News & Research
Fun and Games
Michigan Medicine and the University of Michigan are home to a number of fun, unique, and engaging programs that share encouragement and healing with patients, families, students, staff, and others in our community.
4 full-time facility dogs in the Lipschutz-Danzansky Family Paws4Patients Program help bring smiles and comfort to patients and families.
More than 100 interpreters who speak over 70 languages support patients who are limited in their English proficiency or are hard of hearing.
130 HOPE Ambassadors volunteer to assist patients, families, staff, and visitors, totaling over 64,000 individual encounters of support a year.
The U-M Adaptive and Inclusive Sports Experience (UMAISE) provides sports and recreation opportunities to people with disabilities.
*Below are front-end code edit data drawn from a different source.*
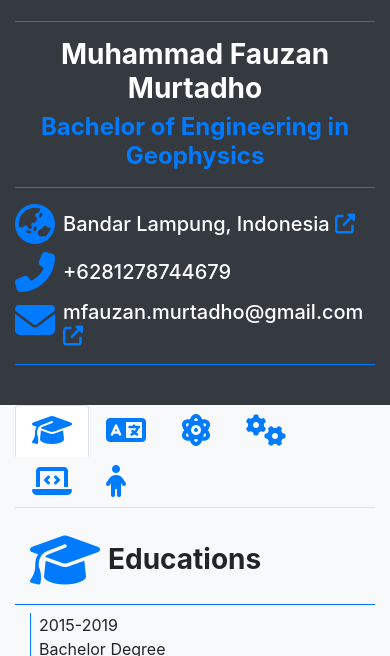
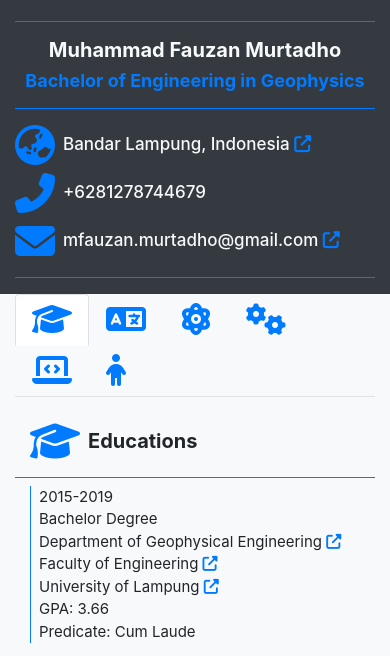
Before and after one commit to the-spatializer/about-me, a plain HTML site: page index.html in a window 390 px wide. Both pictures are taken after a click on the button "About Me". Shown: the part 162-818 px from the top of the page. Drawn offline with nearby package versions, Linux system fonts and the light colour scheme.

Commit message:
Update index.html to External .js and .css

```diff
--- a/index.html
+++ b/index.html
@@ -10,14 +10,13 @@
         <script src="https://maxcdn.bootstrapcdn.com/bootstrap/4.5.2/js/bootstrap.min.js"></script>
         <script src="https://kit.fontawesome.com/5c503e8b03.js" crossorigin="anonymous"></script>
         <link rel=icon href=https://cdn.jsdelivr.net/npm/@fortawesome/fontawesome-free@5.14/svgs/solid/user-tie.svg>
+        <link rel="stylesheet" href="style.css">
+        <link rel="stylesheet" media="screen and (max-width: 470px)" href="media.css">
     </head>
-    <style>
-        #details {display:none}
-    </style>
     <body>
         <!-- card top -->
         <div class="position-fixed d-flex justify-content-center align-items-center w-100 h-100">
-        <div id="card" class="container p-3 my-auto mx-auto border" style="max-width: 500px;z-index: 10;">
+            <div id="card" class="container p-3 my-auto mx-auto border bx-shdw bg-light" style="max-width: 500px;z-index: 10;">
                 <div>
                     <h3 class="text-body font-weight-bold">Muhammad Fauzan Murtadho</h3>
                     <h4 class="text-body font-weight-bold">Bachelor of Engineering in Geophysics</h4>
@@ -75,15 +74,15 @@
                         <i class="fab fa-github fa-2x"></i>
                     </a>
                 </div>
-            <button id="btn" type="button" class="btn btn-primary btn-lg btn-block">About Me</button>
+                <button id="btn" type="button" class="btn btn-primary btn-lg btn-block text-light">About Me</button>
             </div>
         </div>
         <!-- card bottom -->
         <!-- full box top -->
-        <div id="details" class="container h-100">
+        <div id="details" class="container bx-shdw">
             <div class="row">
                 <!-- left column top -->
-                <div class="col-sm-12 col-md-5 col-lg-5 col-xl-5 bg-dark" style="height: 567px;">
+                <div class="col-sm-12 col-md-5 col-lg-5 col-xl-5 bg-dark">
                     <!-- back button top-->
                     <button id="back" type="button" class="btn btn-primary m-3 position-fixed" style="z-index: 10;">
                         <i class="link fas fa-arrow-alt-circle-left fa-2x text-light"></i>
@@ -96,7 +95,7 @@
                     <!-- profile picture bottom -->
                     <!-- name & title top -->
                     <div class="border-bottom border-primary pb-2 mb-3">
-                        <h3 class="text-white text-center font-weight-bold">Muhammad Fauzan Murtadho</h3>
+                        <h3 class="text-light text-center font-weight-bold">Muhammad Fauzan Murtadho</h3>
                         <h4 class="text-primary text-center font-weight-bold">Bachelor of Engineering in Geophysics</h4>
                     </div>
                     <!-- name & title bottom -->
@@ -104,7 +103,7 @@
                     <div class="border-bottom border-primary pb-2 mb-3">
                         <h5 class="media">
                             <i class="fas fa-globe-asia text-primary fa-2x pr-2"></i>
-                            <span class="media-body align-self-center text-white">
+                            <span class="media-body align-self-center text-light">
                                 Bandar Lampung, Indonesia
                                 <a href="https://goo.gl/maps/xhrgN8mp428hAxxm9" target="_blank">
                                     <i class="fas fa-external-link-alt"></i>
@@ -113,11 +112,11 @@
                         </h5>
                         <h5 class="media">
                             <i class="fas fa-phone-alt text-primary fa-2x pr-2"></i>
-                            <span class="media-body align-self-center text-white">+6281278744679</span>
+                            <span class="media-body align-self-center text-light">+6281278744679</span>
                         </h5>
                         <h5 class="media">
                             <i class="fas fa-envelope text-primary fa-2x pr-2"></i>
-                            <span class="media-body align-self-center text-white">
+                            <span class="media-body align-self-center text-light">
                                 mfauzan.murtadho@gmail.com
                                 <a href="mailto:mfauzan.murtadho@gmail.com" target="_blank">
                                     <i class="fas fa-external-link-alt"></i>
@@ -440,16 +439,5 @@
         </div>
         <!-- full box bottom -->
     </body>
-    <script>
-        $(document).ready(function(){
-            $("#btn").click(function(){
-                $("#card").fadeOut("fast");
-                $("#details").fadeIn("fast");
-            });
-            $("#back").click(function(){
-                $("#details").fadeOut("fast");
-                $("#card").fadeIn("fast");
-            });
-        });
-    </script>
+    <script src="script.js"></script>
 </html>
```
Lines whose indentation alone changed are shown as unchanged.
People of all ages and abilities enjoy basketball, camping, cycling, kayaking, martial arts, soccer, Sports Club, and tree climbing.
The Adaptive Sports & Fitness program offers U-M athletes the opportunity to compete in recreational wheelchair basketball as well as three Paralympic sports: wheelchair tennis, track and field, and para-equestrian.
Since 2019, the Therapeutic Gaming and Digital Technology program at C.S. Mott Children’s Hospital has provided video game and virtual reality experiences to more than 4,000 patients.
The MR-I Can Do It program at C.S. Mott Children’s Hospital offers entertainment systems and themed rooms — a treehouse, submarine, and castle — to help patients to get through MRI procedures without sedation. More than 500 patients have benefited from this program.
Countless patients, family members, visitors, and staff take breaks in the Friends Meditation Garden, finding comfort and inspiration in the plant life, fountain, and sculptures.
The Art Cart — a lending library of framed poster art — visits inpatients in nearly every area of the medical campus, allowing patients to select artwork for their rooms.
Prior to the COVID-19 pandemic, the Gifts of Art program presented weekly music, theater, and dance acts. Hospital audiences could see Shakespeare plays, jazz ensembles, or West African dance performances.
Music plays an important role in healing, with music therapists, bedside music programs, and volunteer musicians sharing soothing and comforting performances with patients.
Michigan Medicine Music Therapy and Spiritual Care teams partner to add music to Sunday services for patients and families. Bi-weekly virtual services during the COVID-19 pandemic have received more than 700 views.